-- What this task involves --
Work through the data below and give the number of lines holding "Closed", nothing more.

· · · · · · ·

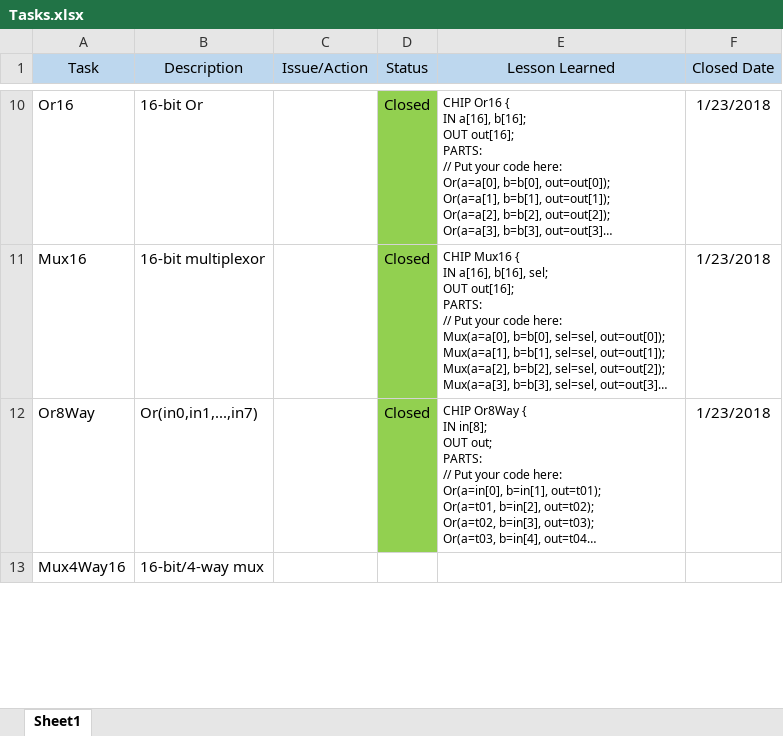
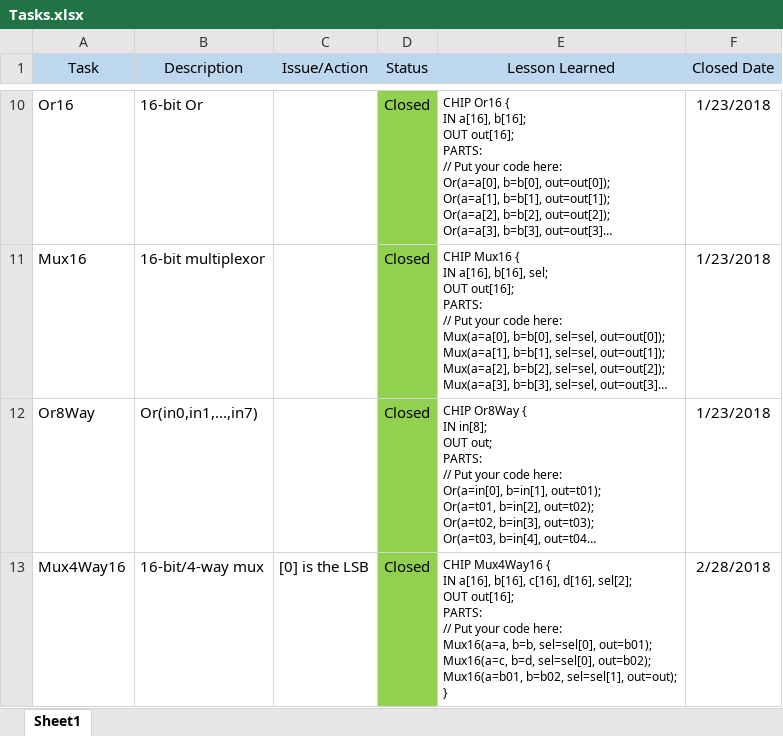
Before and after one commit to Aegis-Liang/Others, an Excel workbook: build-a-computer/nand2tetris/projects/01/Tasks.xlsx, sheet Sheet1, drawn as a sheet; only a part is shown, gaps mark what is left out; long unchanged cells end in …; values as stored, in another font and other column widths than the file's, no borders; ↵ is a line break in a cell; the diff covers the shown part only; the diff names each change by its address in the sheet, - before the commit and + after, or states it on an @@ line.

```diff
--- a/build-a-computer/nand2tetris/projects/01/Tasks.xlsx (sheet Sheet1)
+++ b/build-a-computer/nand2tetris/projects/01/Tasks.xlsx (sheet Sheet1)
-C13 (Issue/Action): (empty)
+C13 (Issue/Action): [0] is the LSB
-D13 (Status): (empty)
+D13 (Status): Closed
-D13 fill: none
+D13 fill: #92D050
-E13 (Lesson Learned): (empty)
+E13 (Lesson Learned): CHIP Mux4Way16 { ↵ IN a[16], b[16], c[16], d[16], sel[2]; ↵ OUT out[16]; ↵ PARTS: ↵ // Put your code here: ↵ Mux16(a=a, b=b, sel=sel[0], out=b01); ↵ Mux16(a=c, b=d, sel=sel[0], out=b02); ↵ Mux16(a=b01, b=b02, sel=sel[1], out=out); ↵ }
-F13 (Closed Date): (empty)
+F13 (Closed Date): 2/28/2018
```
Also changed, not shown: 3 edited cells and cell formats elsewhere in this sheet, 2 other files.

· · · · · · ·

-- Response area --
3